• [SOURCE RECORDS]:

====

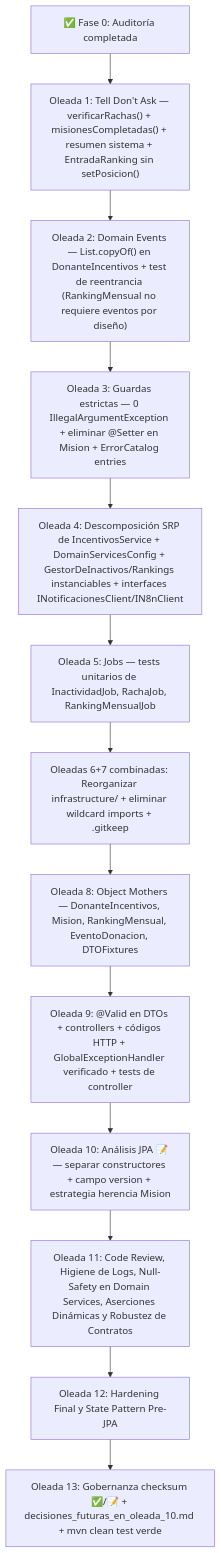
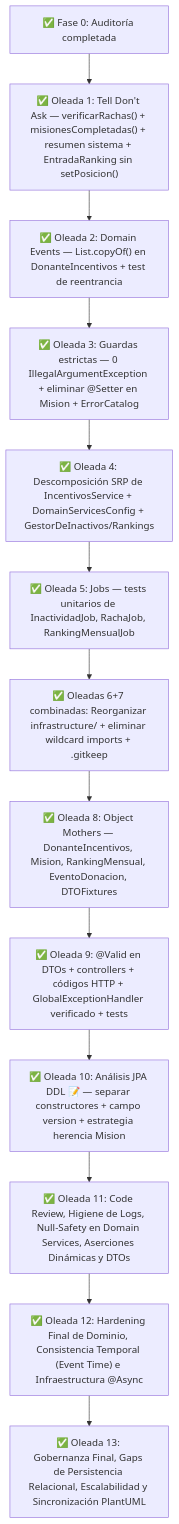
Before and after one commit to tsorren/DonaTrack-TP-DDS: the diagram in docs/design/incentivos-service/plan-refactor-incentivos.md, drawn with Mermaid. The commit also changed other lines of this file and 14 other files, not shown here.

Commit message:
Incentivos: Oleada 13 y Post Auditoria

````diff
--- a/docs/design/incentivos-service/plan-refactor-incentivos.md
+++ b/docs/design/incentivos-service/plan-refactor-incentivos.md
@@ -206,29 +206,29 @@
 ```mermaid
 graph TD
     F0["✅ Fase 0: Auditoría completada"]
-    O1["Oleada 1: Tell Don't Ask — verificarRachas() + misionesCompletadas() + resumen sistema + EntradaRanking sin setPosicion()"]
-    O2["Oleada 2: Domain Events — List.copyOf() en DonanteIncentivos + test de reentrancia (RankingMensual no requiere eventos por diseño)"]
-    O3["Oleada 3: Guardas estrictas — 0 IllegalArgumentException + eliminar @Setter en Mision + ErrorCatalog entries"]
-    O4["Oleada 4: Descomposición SRP de IncentivosService + DomainServicesConfig + GestorDeInactivos/Rankings instanciables + interfaces INotificacionesClient/IN8nClient"]
-    O5["Oleada 5: Jobs — tests unitarios de InactividadJob, RachaJob, RankingMensualJob"]
-    O67["Oleadas 6+7 combinadas: Reorganizar infrastructure/ + eliminar wildcard imports + .gitkeep"]
-    O8["Oleada 8: Object Mothers — DonanteIncentivos, Mision, RankingMensual, EventoDonacion, DTOFixtures"]
-    O9["Oleada 9: @Valid en DTOs + controllers + códigos HTTP + GlobalExceptionHandler verificado + tests de controller"]
-    O10["Oleada 10: Análisis JPA 📝 — separar constructores + campo version + estrategia herencia Mision"]
-    O11["Oleada 11: Code Review, Higiene de Logs, Null-Safety en Domain Services, Aserciones Dinámicas y Robustez de Contratos"]
-    O12["Oleada 12: Hardening Final y State Pattern Pre-JPA"]
-    O13["Oleada 13: Gobernanza checksum ✅/📝 + decisiones_futuras_en_oleada_10.md + mvn clean test verde"]
+    O1["✅ Oleada 1: Tell Don't Ask — verificarRachas() + misionesCompletadas() + resumen sistema + EntradaRanking sin setPosicion()"]
+    O2["✅ Oleada 2: Domain Events — List.copyOf() en DonanteIncentivos + test de reentrancia"]
+    O3["✅ Oleada 3: Guardas estrictas — 0 IllegalArgumentException + eliminar @Setter en Mision + ErrorCatalog"]
+    O4["✅ Oleada 4: Descomposición SRP de IncentivosService + DomainServicesConfig + GestorDeInactivos/Rankings"]
+    O5["✅ Oleada 5: Jobs — tests unitarios de InactividadJob, RachaJob, RankingMensualJob"]
+    O67["✅ Oleadas 6+7 combinadas: Reorganizar infrastructure/ + eliminar wildcard imports + .gitkeep"]
+    O8["✅ Oleada 8: Object Mothers — DonanteIncentivos, Mision, RankingMensual, EventoDonacion, DTOFixtures"]
+    O9["✅ Oleada 9: @Valid en DTOs + controllers + códigos HTTP + GlobalExceptionHandler verificado + tests"]
+    O10["✅ Oleada 10: Análisis JPA DDL 📝 — separar constructores + campo version + estrategia herencia Mision"]
+    O11["✅ Oleada 11: Code Review, Higiene de Logs, Null-Safety en Domain Services, Aserciones Dinámicas y DTOs"]
+    O12["✅ Oleada 12: Hardening Final de Dominio, Consistencia Temporal (Event Time) e Infraestructura @Async"]
+    O13["✅ Oleada 13: Gobernanza Final, Gaps de Persistencia Relacional, Escalabilidad y Sincronización PlantUML"]
 
     F0 --> O1
     O1 --> O2
     O2 --> O3
     O3 --> O4
     O4 --> O5
     O5 --> O67
     O67 --> O8
     O8 --> O9
     O9 --> O10
     O10 --> O11
     O11 --> O12
     O12 --> O13
 ```
````
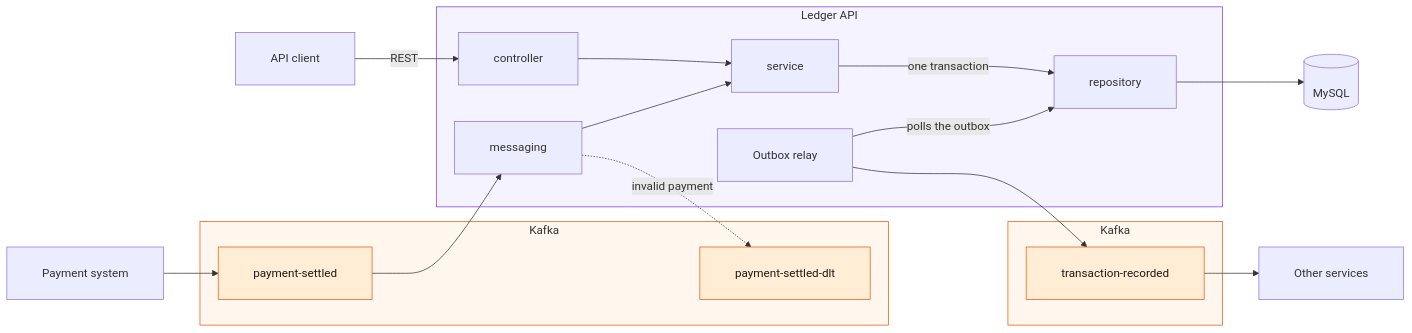
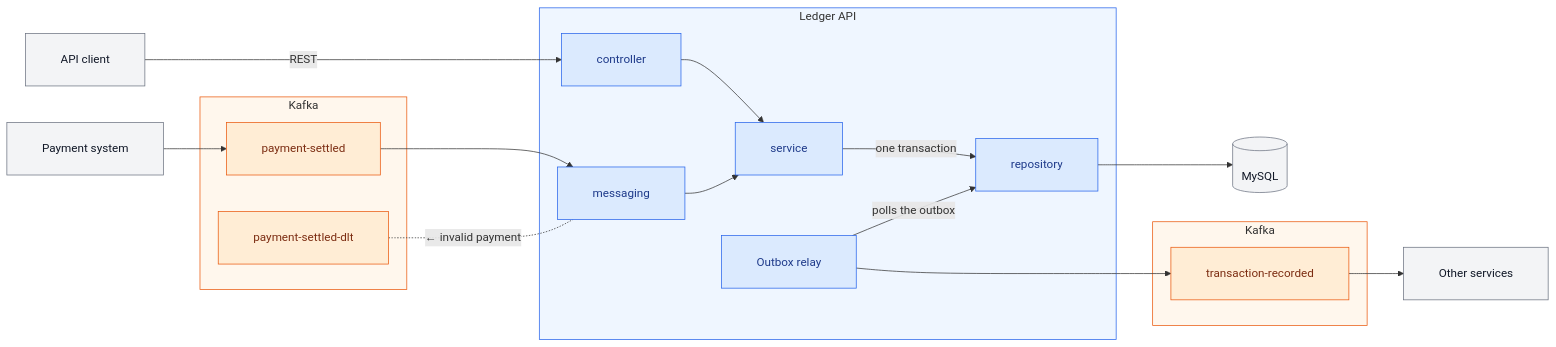
Before and after one commit to Daniel296/ledger-api: the diagram in README.md, drawn with Mermaid. The commit also changed other lines of this file, not shown here.

Commit message:
Lay out the design diagram from inputs to outputs

````diff
--- a/README.md
+++ b/README.md
@@ -12,34 +12,38 @@
 ```mermaid
 %%{init: {"flowchart": {"padding": 24}}}%%
 flowchart LR
-    client["API client"] -->|REST| controller
+    client["API client"] --->|REST| controller
     payments["Payment system"] --> settled
     subgraph kafkaIn["Kafka"]
         settled["payment-settled"]
         dlt["payment-settled-dlt"]
     end
     subgraph ledger["Ledger API"]
         controller
         messaging
         service
         relay["Outbox relay"]
         repository
     end
     settled --> messaging
-    messaging -.->|invalid payment| dlt
+    dlt -.-|"← invalid payment"| messaging
     controller --> service
     messaging --> service
     service -->|one transaction| repository
     relay -->|polls the outbox| repository
     repository --> mysql[("MySQL")]
     subgraph kafkaOut["Kafka"]
         recorded["transaction-recorded"]
     end
-    relay --> recorded
+    relay ---> recorded
     recorded --> consumers["Other services"]
-    classDef kafka fill:#ffedd5,stroke:#ea580c,color:#1c1917
+    classDef ours fill:#dbeafe,stroke:#2563eb,color:#1e3a8a
+    classDef kafka fill:#ffedd5,stroke:#ea580c,color:#7c2d12
+    classDef external fill:#f3f4f6,stroke:#6b7280,color:#111827
+    class controller,messaging,service,relay,repository ours
     class settled,dlt,recorded kafka
+    class client,payments,consumers,mysql external
+    style ledger fill:#eff6ff,stroke:#2563eb
     style kafkaIn fill:#fff7ed,stroke:#ea580c
     style kafkaOut fill:#fff7ed,stroke:#ea580c
-    style ledger fill:#f5f3ff,stroke:#7c3aed
 ```
````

====

• [ACTIVITY]: Each line of the material above that holds "ledger" counts once; give the total and nothing else.

• [TASK SOLUTION]: 4